# Task goal:
Find the word "cells" in the listing. Copy out each line where it occurs.

*** Opening of Exercise data ***

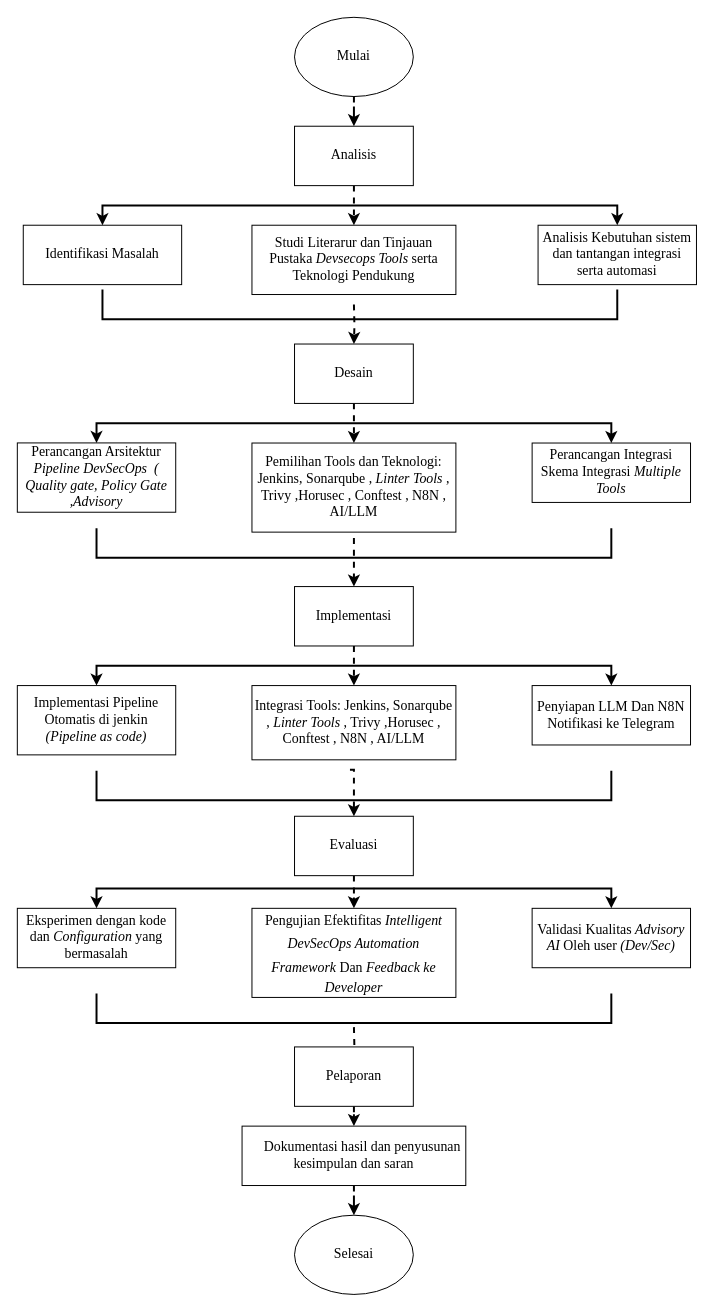
Above: docs/architecture/Perancangan_Penelitian.drawio in Rhisko/intelligent-devsecops-framework (draw.io), before the change. Source tidied: cells renumbered, new cells numbered last; positions are measured from the earlier drawing's top-left corner, leaving out a move shared by most shapes. Both pictures are drawn from the tidied source at 99%, with x=0, y=0 at pixel (17, 17).
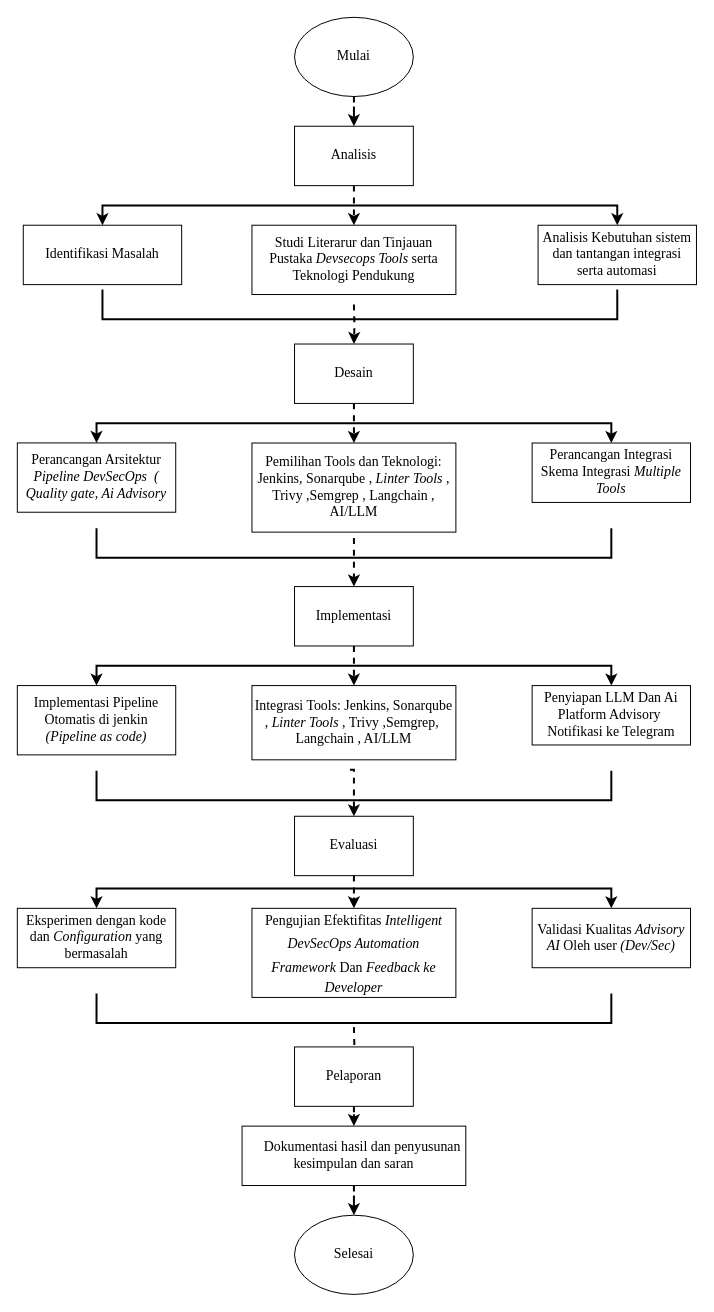
After the change.

Diff of the diagram source:
```diff
@@
-    <mxCell id="28" value="Pemilihan Tools dan Teknologi: Jenkins, Sonarqube , &lt;i&gt;Linter Tools&lt;/i&gt; , Trivy ,Horusec , Conftest , N8N , AI/LLM" style="rounded=0;whiteSpace=wrap;html=1;fontFamily=Times New Roman;fontSize=14;" parent="1" vertex="1">
+    <mxCell id="28" value="Pemilihan Tools dan Teknologi: Jenkins, Sonarqube , &lt;i&gt;Linter Tools&lt;/i&gt; , Trivy ,Semgrep , Langchain , AI/LLM" style="rounded=0;whiteSpace=wrap;html=1;fontFamily=Times New Roman;fontSize=14;" parent="1" vertex="1">
       <mxGeometry x="237" y="430" width="206" height="90" as="geometry" />
     </mxCell>
@@
-    <mxCell id="30" value="Perancangan Arsitektur &lt;i&gt;Pipeline DevSecOps&amp;nbsp; ( Quality gate, Policy Gate ,Advisory&lt;/i&gt;" style="rounded=0;whiteSpace=wrap;html=1;fontFamily=Times New Roman;fontSize=14;" parent="1" vertex="1">
+    <mxCell id="30" value="Perancangan Arsitektur &lt;i&gt;Pipeline DevSecOps&amp;nbsp; ( Quality gate, Ai Advisory&lt;/i&gt;" style="rounded=0;whiteSpace=wrap;html=1;fontFamily=Times New Roman;fontSize=14;" parent="1" vertex="1">
       <mxGeometry y="429.9" width="160" height="70" as="geometry" />
     </mxCell>
@@
-    <mxCell id="36" value="Integrasi Tools: Jenkins, Sonarqube , &lt;i&gt;Linter Tools&lt;/i&gt; , Trivy ,Horusec , Conftest , N8N , AI/LLM" style="rounded=0;whiteSpace=wrap;html=1;fontFamily=Times New Roman;fontSize=14;" parent="1" vertex="1">
+    <mxCell id="36" value="Integrasi Tools: Jenkins, Sonarqube , &lt;i&gt;Linter Tools&lt;/i&gt; , Trivy ,Semgrep,&amp;nbsp; Langchain , AI/LLM" style="rounded=0;whiteSpace=wrap;html=1;fontFamily=Times New Roman;fontSize=14;" parent="1" vertex="1">
       <mxGeometry x="237" y="675" width="206" height="75" as="geometry" />
     </mxCell>
@@
-    <mxCell id="39" value="Penyiapan LLM Dan N8N Notifikasi ke Telegram" style="rounded=0;whiteSpace=wrap;html=1;fontFamily=Times New Roman;fontSize=14;" parent="1" vertex="1">
+    <mxCell id="39" value="Penyiapan LLM Dan Ai Platform Advisory&amp;nbsp; Notifikasi ke Telegram" style="rounded=0;whiteSpace=wrap;html=1;fontFamily=Times New Roman;fontSize=14;" parent="1" vertex="1">
       <mxGeometry x="520" y="675" width="160" height="60" as="geometry" />
     </mxCell>
```
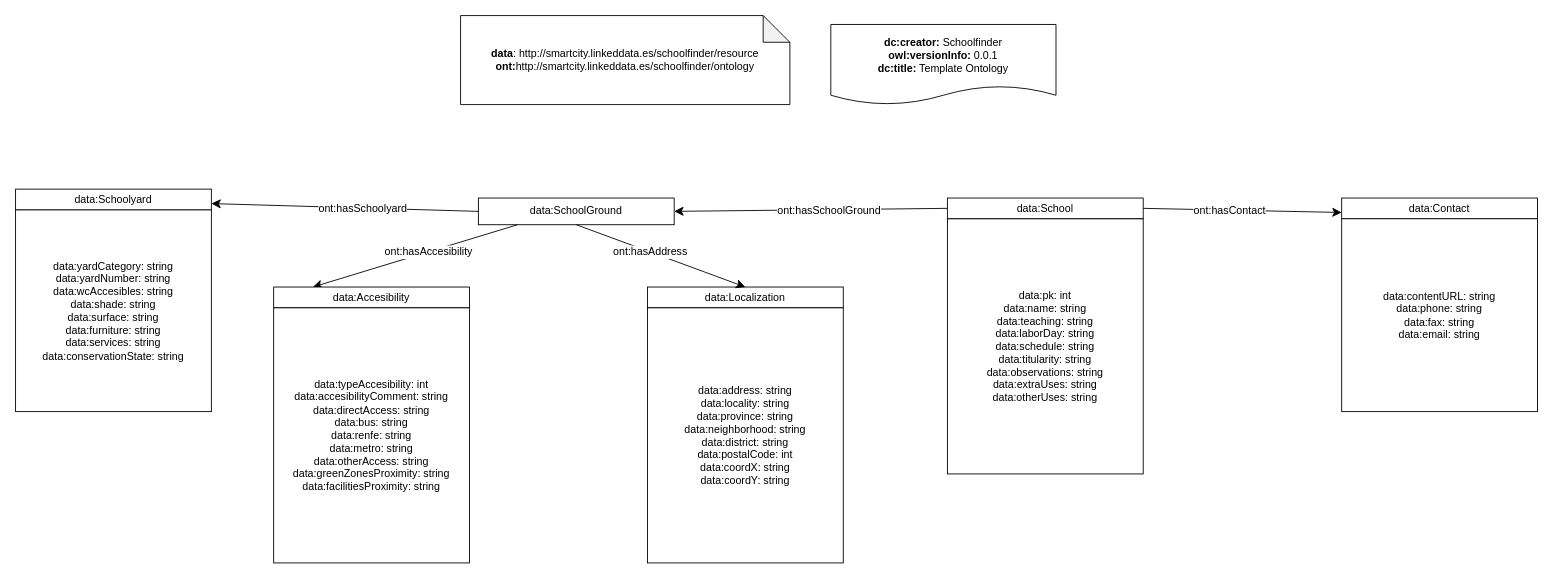
This is HandsOn/Group03/ontology/Ontology_school_finder-diagram.drawio.xml from FacultadInformatica-LinkedData/Curso2022-2023-ODKG, a draw.io file, before an edit. Source tidied: cells renumbered, new cells numbered last; positions are measured from the earlier drawing's top-left corner, leaving out a move shared by most shapes. Both pictures are drawn from the tidied source at 89%, with x=0, y=0 at pixel (15, 15).
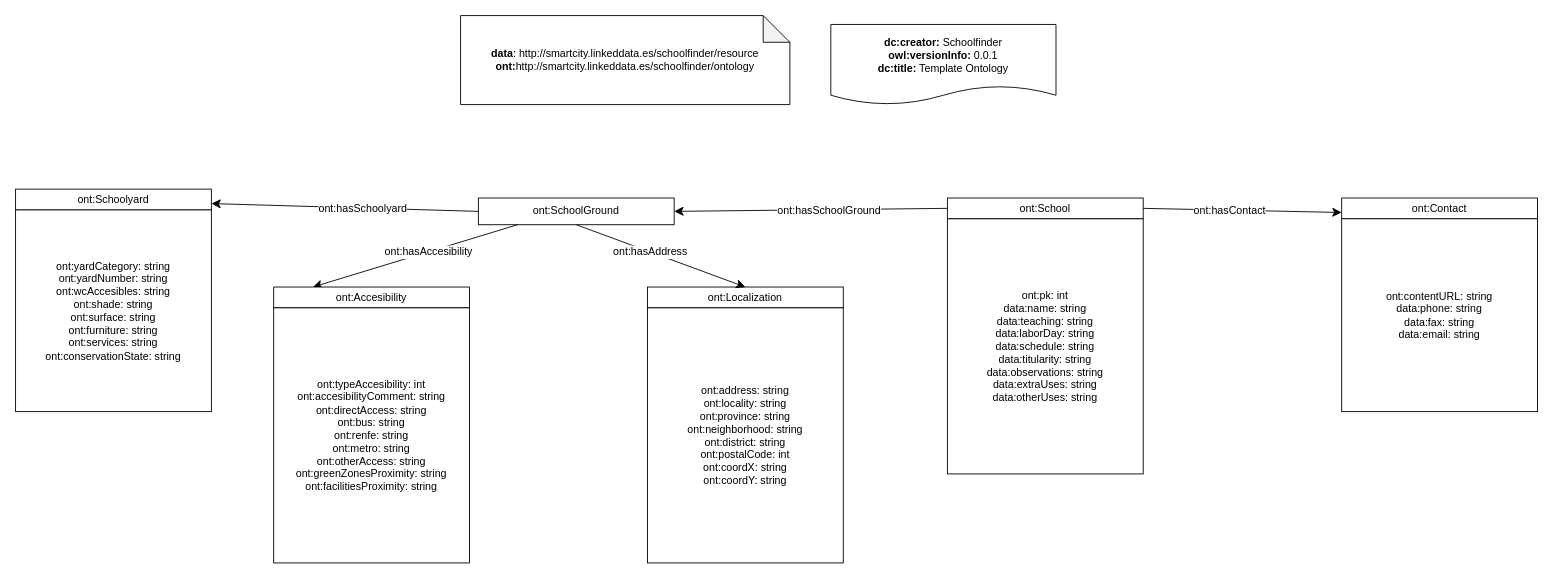
The same diagram, later.

Commit message (it also covers changes not shown here):
Corrected ontology and diagram

The change refers to these unchanged cells:
```xml
<mxCell id="4" style="group;" parent="1" vertex="1">
  <mxGeometry x="1047" y="205" width="220" height="310" as="geometry" />
</mxCell>
<mxCell id="12" style="group;" parent="1" vertex="1">
  <mxGeometry x="710" y="305" width="220" height="310" as="geometry" />
</mxCell>
<mxCell id="15" style="group;" parent="1" vertex="1">
  <mxGeometry x="290" y="305" width="220" height="310" as="geometry" />
</mxCell>
<mxCell id="20" style="group;" parent="1" vertex="1">
  <mxGeometry y="195" width="220" height="310" as="geometry" />
</mxCell>
```

The edit, as a diff of the source:
```diff
@@
-    <mxCell id="5" value="data:pk: int&lt;br&gt;data:name: string&lt;br&gt;data:teaching: string&lt;br&gt;data:laborDay: string&lt;br&gt;data:schedule: string&lt;br&gt;data:titularity: string&lt;br&gt;data:observations: string&lt;br&gt;data:extraUses: string&lt;br&gt;data:otherUses: string" style="rounded=0;whiteSpace=wrap;html=1;" parent="4" vertex="1">
+    <mxCell id="5" value="ont:pk: int&lt;br&gt;data:name: string&lt;br&gt;data:teaching: string&lt;br&gt;data:laborDay: string&lt;br&gt;data:schedule: string&lt;br&gt;data:titularity: string&lt;br&gt;data:observations: string&lt;br&gt;data:extraUses: string&lt;br&gt;data:otherUses: string" style="rounded=0;whiteSpace=wrap;html=1;" parent="4" vertex="1">
       <mxGeometry y="23.3" width="220" height="286.7" as="geometry" />
     </mxCell>
-    <mxCell id="6" value="data:School" style="rounded=0;whiteSpace=wrap;html=1;snapToPoint=1;points=[[0.1,0],[0.2,0],[0.3,0],[0.4,0],[0.5,0],[0.6,0],[0.7,0],[0.8,0],[0.9,0],[0,0.1],[0,0.3],[0,0.5],[0,0.7],[0,0.9],[0.1,1],[0.2,1],[0.3,1],[0.4,1],[0.5,1],[0.6,1],[0.7,1],[0.8,1],[0.9,1],[1,0.1],[1,0.3],[1,0.5],[1,0.7],[1,0.9]];" parent="4" vertex="1">
+    <mxCell id="6" value="ont:School" style="rounded=0;whiteSpace=wrap;html=1;snapToPoint=1;points=[[0.1,0],[0.2,0],[0.3,0],[0.4,0],[0.5,0],[0.6,0],[0.7,0],[0.8,0],[0.9,0],[0,0.1],[0,0.3],[0,0.5],[0,0.7],[0,0.9],[0.1,1],[0.2,1],[0.3,1],[0.4,1],[0.5,1],[0.6,1],[0.7,1],[0.8,1],[0.9,1],[1,0.1],[1,0.3],[1,0.5],[1,0.7],[1,0.9]];" parent="4" vertex="1">
       <mxGeometry width="220" height="23.2" as="geometry" />
     </mxCell>
-    <mxCell id="7" value="data:SchoolGround" style="rounded=0;whiteSpace=wrap;html=1;snapToPoint=1;points=[[0.1,0],[0.2,0],[0.3,0],[0.4,0],[0.5,0],[0.6,0],[0.7,0],[0.8,0],[0.9,0],[0,0.1],[0,0.3],[0,0.5],[0,0.7],[0,0.9],[0.1,1],[0.2,1],[0.3,1],[0.4,1],[0.5,1],[0.6,1],[0.7,1],[0.8,1],[0.9,1],[1,0.1],[1,0.3],[1,0.5],[1,0.7],[1,0.9]];" parent="1" vertex="1">
+    <mxCell id="7" value="ont:SchoolGround" style="rounded=0;whiteSpace=wrap;html=1;snapToPoint=1;points=[[0.1,0],[0.2,0],[0.3,0],[0.4,0],[0.5,0],[0.6,0],[0.7,0],[0.8,0],[0.9,0],[0,0.1],[0,0.3],[0,0.5],[0,0.7],[0,0.9],[0.1,1],[0.2,1],[0.3,1],[0.4,1],[0.5,1],[0.6,1],[0.7,1],[0.8,1],[0.9,1],[1,0.1],[1,0.3],[1,0.5],[1,0.7],[1,0.9]];" parent="1" vertex="1">
       <mxGeometry x="520" y="205" width="220" height="30" as="geometry" />
     </mxCell>
@@
-    <mxCell id="13" value="data:address: string&lt;br&gt;data:locality: string&lt;br&gt;data:province: string&lt;br&gt;data:neighborhood: string&lt;br&gt;data:district: string&lt;br&gt;data:postalCode: int&lt;br&gt;data:coordX: string&lt;br&gt;data:coordY: string" style="rounded=0;whiteSpace=wrap;html=1;" parent="12" vertex="1">
+    <mxCell id="13" value="ont:address: string&lt;br&gt;ont:locality: string&lt;br&gt;ont:province: string&lt;br&gt;ont:neighborhood: string&lt;br&gt;ont:district: string&lt;br&gt;ont:postalCode: int&lt;br&gt;ont:coordX: string&lt;br&gt;ont:coordY: string" style="rounded=0;whiteSpace=wrap;html=1;" parent="12" vertex="1">
       <mxGeometry y="23.3" width="220" height="286.7" as="geometry" />
     </mxCell>
-    <mxCell id="14" value="data:Localization" style="rounded=0;whiteSpace=wrap;html=1;snapToPoint=1;points=[[0.1,0],[0.2,0],[0.3,0],[0.4,0],[0.5,0],[0.6,0],[0.7,0],[0.8,0],[0.9,0],[0,0.1],[0,0.3],[0,0.5],[0,0.7],[0,0.9],[0.1,1],[0.2,1],[0.3,1],[0.4,1],[0.5,1],[0.6,1],[0.7,1],[0.8,1],[0.9,1],[1,0.1],[1,0.3],[1,0.5],[1,0.7],[1,0.9]];" parent="12" vertex="1">
+    <mxCell id="14" value="ont:Localization" style="rounded=0;whiteSpace=wrap;html=1;snapToPoint=1;points=[[0.1,0],[0.2,0],[0.3,0],[0.4,0],[0.5,0],[0.6,0],[0.7,0],[0.8,0],[0.9,0],[0,0.1],[0,0.3],[0,0.5],[0,0.7],[0,0.9],[0.1,1],[0.2,1],[0.3,1],[0.4,1],[0.5,1],[0.6,1],[0.7,1],[0.8,1],[0.9,1],[1,0.1],[1,0.3],[1,0.5],[1,0.7],[1,0.9]];" parent="12" vertex="1">
       <mxGeometry width="220" height="23.2" as="geometry" />
     </mxCell>
@@
-    <mxCell id="16" value="data:typeAccesibility: int&lt;br&gt;data:accesibilityComment: string&lt;br&gt;data:directAccess: string&lt;br&gt;data:bus: string&lt;br&gt;data:renfe: string&lt;br&gt;data:metro: string&lt;br&gt;data:otherAccess: string&lt;br&gt;data:greenZonesProximity: string&lt;br&gt;data:facilitiesProximity: string" style="rounded=0;whiteSpace=wrap;html=1;" parent="15" vertex="1">
+    <mxCell id="16" value="ont:typeAccesibility: int&lt;br&gt;ont:accesibilityComment: string&lt;br&gt;ont:directAccess: string&lt;br&gt;ont:bus: string&lt;br&gt;ont:renfe: string&lt;br&gt;ont:metro: string&lt;br&gt;ont:otherAccess: string&lt;br&gt;ont:greenZonesProximity: string&lt;br&gt;ont:facilitiesProximity: string" style="rounded=0;whiteSpace=wrap;html=1;" parent="15" vertex="1">
       <mxGeometry y="23.3" width="220" height="286.7" as="geometry" />
     </mxCell>
-    <mxCell id="17" value="data:Accesibility" style="rounded=0;whiteSpace=wrap;html=1;snapToPoint=1;points=[[0.1,0],[0.2,0],[0.3,0],[0.4,0],[0.5,0],[0.6,0],[0.7,0],[0.8,0],[0.9,0],[0,0.1],[0,0.3],[0,0.5],[0,0.7],[0,0.9],[0.1,1],[0.2,1],[0.3,1],[0.4,1],[0.5,1],[0.6,1],[0.7,1],[0.8,1],[0.9,1],[1,0.1],[1,0.3],[1,0.5],[1,0.7],[1,0.9]];" parent="15" vertex="1">
+    <mxCell id="17" value="ont:Accesibility" style="rounded=0;whiteSpace=wrap;html=1;snapToPoint=1;points=[[0.1,0],[0.2,0],[0.3,0],[0.4,0],[0.5,0],[0.6,0],[0.7,0],[0.8,0],[0.9,0],[0,0.1],[0,0.3],[0,0.5],[0,0.7],[0,0.9],[0.1,1],[0.2,1],[0.3,1],[0.4,1],[0.5,1],[0.6,1],[0.7,1],[0.8,1],[0.9,1],[1,0.1],[1,0.3],[1,0.5],[1,0.7],[1,0.9]];" parent="15" vertex="1">
       <mxGeometry width="220" height="23.2" as="geometry" />
     </mxCell>
@@
-    <mxCell id="21" value="data:yardCategory: string&lt;br&gt;data:yardNumber: string&lt;br&gt;data:wcAccesibles: string&lt;br&gt;data:shade: string&lt;br&gt;data:surface: string&lt;br&gt;data:furniture: string&lt;br&gt;data:services: string&lt;br&gt;data:conservationState: string" style="rounded=0;whiteSpace=wrap;html=1;" parent="20" vertex="1">
+    <mxCell id="21" value="ont:yardCategory: string&lt;br&gt;ont:yardNumber: string&lt;br&gt;ont:wcAccesibles: string&lt;br&gt;ont:shade: string&lt;br&gt;ont:surface: string&lt;br&gt;ont:furniture: string&lt;br&gt;ont:services: string&lt;br&gt;ont:conservationState: string" style="rounded=0;whiteSpace=wrap;html=1;" parent="20" vertex="1">
       <mxGeometry y="23.2" width="220" height="226.8" as="geometry" />
     </mxCell>
-    <mxCell id="22" value="data:Schoolyard" style="rounded=0;whiteSpace=wrap;html=1;snapToPoint=1;points=[[0.1,0],[0.2,0],[0.3,0],[0.4,0],[0.5,0],[0.6,0],[0.7,0],[0.8,0],[0.9,0],[0,0.1],[0,0.3],[0,0.5],[0,0.7],[0,0.9],[0.1,1],[0.2,1],[0.3,1],[0.4,1],[0.5,1],[0.6,1],[0.7,1],[0.8,1],[0.9,1],[1,0.1],[1,0.3],[1,0.5],[1,0.7],[1,0.9]];" parent="20" vertex="1">
+    <mxCell id="22" value="ont:Schoolyard" style="rounded=0;whiteSpace=wrap;html=1;snapToPoint=1;points=[[0.1,0],[0.2,0],[0.3,0],[0.4,0],[0.5,0],[0.6,0],[0.7,0],[0.8,0],[0.9,0],[0,0.1],[0,0.3],[0,0.5],[0,0.7],[0,0.9],[0.1,1],[0.2,1],[0.3,1],[0.4,1],[0.5,1],[0.6,1],[0.7,1],[0.8,1],[0.9,1],[1,0.1],[1,0.3],[1,0.5],[1,0.7],[1,0.9]];" parent="20" vertex="1">
       <mxGeometry width="220" height="23.2" as="geometry" />
     </mxCell>
@@
-    <mxCell id="25" value="data:contentURL: string&lt;br&gt;data:phone: string&lt;br&gt;data:fax: string&lt;br&gt;data:email: string" style="rounded=0;whiteSpace=wrap;html=1;" parent="1" vertex="1">
+    <mxCell id="25" value="ont:contentURL: string&lt;br&gt;data:phone: string&lt;br&gt;data:fax: string&lt;br&gt;data:email: string" style="rounded=0;whiteSpace=wrap;html=1;" parent="1" vertex="1">
       <mxGeometry x="1490" y="228.2" width="220" height="216.8" as="geometry" />
     </mxCell>
-    <mxCell id="26" value="data:Contact" style="rounded=0;whiteSpace=wrap;html=1;snapToPoint=1;points=[[0.1,0],[0.2,0],[0.3,0],[0.4,0],[0.5,0],[0.6,0],[0.7,0],[0.8,0],[0.9,0],[0,0.1],[0,0.3],[0,0.5],[0,0.7],[0,0.9],[0.1,1],[0.2,1],[0.3,1],[0.4,1],[0.5,1],[0.6,1],[0.7,1],[0.8,1],[0.9,1],[1,0.1],[1,0.3],[1,0.5],[1,0.7],[1,0.9]];" parent="1" vertex="1">
+    <mxCell id="26" value="ont:Contact" style="rounded=0;whiteSpace=wrap;html=1;snapToPoint=1;points=[[0.1,0],[0.2,0],[0.3,0],[0.4,0],[0.5,0],[0.6,0],[0.7,0],[0.8,0],[0.9,0],[0,0.1],[0,0.3],[0,0.5],[0,0.7],[0,0.9],[0.1,1],[0.2,1],[0.3,1],[0.4,1],[0.5,1],[0.6,1],[0.7,1],[0.8,1],[0.9,1],[1,0.1],[1,0.3],[1,0.5],[1,0.7],[1,0.9]];" parent="1" vertex="1">
       <mxGeometry x="1490" y="205" width="220" height="23.2" as="geometry" />
     </mxCell>
```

*** Close of Exercise data ***

# Solution to the problem:
Above: docs/architecture/Perancangan_Penelitian.drawio in Rhisko/intelligent-devsecops-framework (draw.io), before the change. Source tidied: cells renumbered, new cells numbered last; positions are measured from the earlier drawing's top-left corner, leaving out a move shared by most shapes. Both pictures are drawn from the tidied source at 99%, with x=0, y=0 at pixel (17, 17).
This is HandsOn/Group03/ontology/Ontology_school_finder-diagram.drawio.xml from FacultadInformatica-LinkedData/Curso2022-2023-ODKG, a draw.io file, before an edit. Source tidied: cells renumbered, new cells numbered last; positions are measured from the earlier drawing's top-left corner, leaving out a move shared by most shapes. Both pictures are drawn from the tidied source at 89%, with x=0, y=0 at pixel (15, 15).
The change refers to these unchanged cells:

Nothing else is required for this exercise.